Spam is unsolicited email that has become a major problem for all Internet users. Email Inboxes full of spam are costing companies money and driving employees and IT staffs crazy. No company is immune to spam.
IDC suggests that the volume of spam has doubled in the last year to over 60 billion emails per day. Nucleus Research Inc., an IT advisory service, reports that U.S. companies are losing $71 billion annually to lost productivity caused by spam, or about $712 per employee per year. The Radicati Group, a technology market research firm, reports that spam makes up more than 75 percent of all email messages, which are projected to reach 196 billion a day worldwide by the end of 2007 and 374 billion by the end of 2011.
From the sender's point-of-view, spam is an electronic form of bulk mail. Spam mailing lists may be created by companies that specialize in creating email distribution lists. Or they may be created by programs (called "spambots") designed to collect email addresses from the Internet. To the receiver, spam usually seems like junk email. People who send spam typically transmit a piece of email to a distribution list with thousands or even millions of recipients, expecting that only a tiny number of readers responding to their offer in order to make it worthwhile.
If spam were only unsolicited junk mail, it would be bad enough. But spam can also harbor viruses, worms, Trojan horses, and other malicious code designed to damage computer systems, disrupt business and/or steal personal information. To combat spam, IT departments have deployed various anti-spam software packages. How effective are they? Some spam will get through spam filters because it is virtually impossible to trap it all without shutting down a business, but less than 2% of the spam received winds up in a user's Inbox in a well-tuned anti-spam environment.
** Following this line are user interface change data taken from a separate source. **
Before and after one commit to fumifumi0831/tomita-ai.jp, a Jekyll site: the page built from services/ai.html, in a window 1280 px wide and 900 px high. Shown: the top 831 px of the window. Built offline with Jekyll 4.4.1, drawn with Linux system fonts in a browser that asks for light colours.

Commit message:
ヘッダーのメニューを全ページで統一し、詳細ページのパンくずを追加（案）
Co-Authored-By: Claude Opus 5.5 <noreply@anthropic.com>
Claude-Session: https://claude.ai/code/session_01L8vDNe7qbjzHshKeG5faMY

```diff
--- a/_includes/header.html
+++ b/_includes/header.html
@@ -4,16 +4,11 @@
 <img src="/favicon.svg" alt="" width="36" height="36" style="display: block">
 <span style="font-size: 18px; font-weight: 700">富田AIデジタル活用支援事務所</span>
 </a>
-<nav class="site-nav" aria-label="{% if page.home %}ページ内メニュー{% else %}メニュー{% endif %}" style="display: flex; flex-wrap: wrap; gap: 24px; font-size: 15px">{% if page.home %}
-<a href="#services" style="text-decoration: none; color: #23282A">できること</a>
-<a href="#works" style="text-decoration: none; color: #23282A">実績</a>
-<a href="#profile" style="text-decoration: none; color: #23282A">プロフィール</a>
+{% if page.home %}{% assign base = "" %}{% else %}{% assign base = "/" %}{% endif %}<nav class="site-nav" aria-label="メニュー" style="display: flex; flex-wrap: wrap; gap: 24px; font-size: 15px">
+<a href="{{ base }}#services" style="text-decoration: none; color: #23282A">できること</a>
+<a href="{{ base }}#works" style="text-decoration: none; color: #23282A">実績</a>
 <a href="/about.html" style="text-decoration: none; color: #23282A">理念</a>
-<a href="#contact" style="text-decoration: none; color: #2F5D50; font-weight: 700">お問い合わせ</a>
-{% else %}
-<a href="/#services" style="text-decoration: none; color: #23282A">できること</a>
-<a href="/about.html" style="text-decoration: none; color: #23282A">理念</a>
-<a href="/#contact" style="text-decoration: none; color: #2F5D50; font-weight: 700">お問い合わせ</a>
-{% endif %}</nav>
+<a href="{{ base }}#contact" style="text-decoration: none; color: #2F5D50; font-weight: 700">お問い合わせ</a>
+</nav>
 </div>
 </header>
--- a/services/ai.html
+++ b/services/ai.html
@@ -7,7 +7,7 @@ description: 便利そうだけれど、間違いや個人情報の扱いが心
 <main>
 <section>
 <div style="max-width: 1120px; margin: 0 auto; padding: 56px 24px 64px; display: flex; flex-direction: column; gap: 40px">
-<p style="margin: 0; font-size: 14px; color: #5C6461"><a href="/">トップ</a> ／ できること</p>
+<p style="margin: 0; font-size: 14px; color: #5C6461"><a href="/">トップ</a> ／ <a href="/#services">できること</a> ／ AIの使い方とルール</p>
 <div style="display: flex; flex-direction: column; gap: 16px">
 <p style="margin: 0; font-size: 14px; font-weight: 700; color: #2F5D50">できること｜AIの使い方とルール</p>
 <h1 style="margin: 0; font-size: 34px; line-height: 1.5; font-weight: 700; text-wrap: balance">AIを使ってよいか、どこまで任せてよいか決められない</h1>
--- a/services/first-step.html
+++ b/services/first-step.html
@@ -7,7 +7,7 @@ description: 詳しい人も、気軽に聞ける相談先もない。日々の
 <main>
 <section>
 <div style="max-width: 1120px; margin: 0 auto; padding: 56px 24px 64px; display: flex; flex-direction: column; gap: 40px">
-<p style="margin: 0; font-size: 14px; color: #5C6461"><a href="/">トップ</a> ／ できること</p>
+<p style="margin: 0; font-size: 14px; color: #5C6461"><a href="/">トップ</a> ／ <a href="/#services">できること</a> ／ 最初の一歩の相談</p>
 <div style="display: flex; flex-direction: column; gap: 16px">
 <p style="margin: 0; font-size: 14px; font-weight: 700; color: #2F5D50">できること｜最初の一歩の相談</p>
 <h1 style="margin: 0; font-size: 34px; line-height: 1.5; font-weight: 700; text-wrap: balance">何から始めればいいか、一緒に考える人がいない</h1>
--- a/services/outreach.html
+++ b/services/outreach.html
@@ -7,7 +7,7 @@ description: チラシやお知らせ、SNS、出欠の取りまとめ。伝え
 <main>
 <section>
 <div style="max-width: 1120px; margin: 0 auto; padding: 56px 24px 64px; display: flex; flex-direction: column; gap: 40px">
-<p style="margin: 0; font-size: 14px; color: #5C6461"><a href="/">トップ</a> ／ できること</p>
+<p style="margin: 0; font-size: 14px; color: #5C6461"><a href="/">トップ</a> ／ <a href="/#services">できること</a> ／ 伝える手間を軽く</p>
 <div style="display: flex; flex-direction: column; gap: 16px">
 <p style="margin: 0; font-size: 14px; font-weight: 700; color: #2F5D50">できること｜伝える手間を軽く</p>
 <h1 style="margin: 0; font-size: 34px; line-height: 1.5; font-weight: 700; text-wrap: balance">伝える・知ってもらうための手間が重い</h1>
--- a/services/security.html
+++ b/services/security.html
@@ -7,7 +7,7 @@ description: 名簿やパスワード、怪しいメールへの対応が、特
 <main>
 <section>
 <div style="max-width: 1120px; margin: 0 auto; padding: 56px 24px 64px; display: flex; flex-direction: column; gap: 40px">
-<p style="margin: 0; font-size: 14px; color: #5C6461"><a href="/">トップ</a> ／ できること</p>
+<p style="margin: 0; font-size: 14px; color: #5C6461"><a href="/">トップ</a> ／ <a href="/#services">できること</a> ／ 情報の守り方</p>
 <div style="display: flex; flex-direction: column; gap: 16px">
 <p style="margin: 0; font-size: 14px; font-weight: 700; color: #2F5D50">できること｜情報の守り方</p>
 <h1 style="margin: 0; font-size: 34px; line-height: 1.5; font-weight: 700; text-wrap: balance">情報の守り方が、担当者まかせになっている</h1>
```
While text messages have been the norm for spam, sophisticated spammers are deploying other schemes. Image spam, which embeds an email's message as a picture, is particularly troublesome. Because image spam contains no web links or text, it's difficult to detect and stop. It is often combined with meaningless English text to further confuse spam filters. Anti-spam software provider--and recent Cisco acquisition--IronPort estimates image spam accounts for 3% of worldwide spam and growing. And in what's being called one of the ten worst global email spam outbreaks so far this year, some five billion spam messages were sent to recipients on June 13th using a first-ever, professionally-looking PDF file that advertised a pump-and-dump scam for a German stock.
Every AITP member can help in the effort to eliminate spam by adhering to some simple PC and email usage guidelines. The most important thing you can do to reduce unwanted email is to not give out your email address to organizations or websites that are not reputable or serve a clear business function. A best practice is to never use your business email address for any personal use, social networking sites or address books on the Internet.
Another step you can take is never leave your PC (at home or at work) idle for more than 30 minutes and connected to the Internet. Some spambots roam the Internet looking for idle PCs to gain access to access to Microsoft Outlook contact lists. Company firewalls can stop them, but do you have firewall protection at home? Or on the road?
Finally, spotting spam before you open it is a plus. Sometimes spam messages contain code that report back to the sender as soon as a message is opened, teaching the spammer that your email address is valid. More spam is sure to follow.
Very often, spam looks like legitimate email when it is really a phishing expedition. Such spam attempts to entice recipients into downloading malware that can collect personal information from unwary users. The Better Business Bureau (BBB), Internal Revenue Service (IRS) and Federal Trade Commission (FTC) are at the center of such phishing campaigns. Yes--the FTC which is charged with enforcing Federal anti-spam laws!
Many AITP members have received spoofed emails claiming to be about complaints made to the BBB by unhappy customers or that the IRS has begun a tax investigation. The spam email, which appears to be legitimate, has a Microsoft Word attachment that supposedly contains additional information for the recipient. The attachment is actually a Trojan horse that installs a key-logger on the recipient's PC. This key-logger can steal personal information as well as all interactive data sent to every site the recipient visits, and it then sends the data to an IP address in Asia. If you receive such an email at work or at home, DO NOT OPEN THE ATTACHMENT.
Protecting yourself against spam is quite simple. If you suspect an email message is spam ... it probably is. Report it to your employer or ISP, but never respond to it.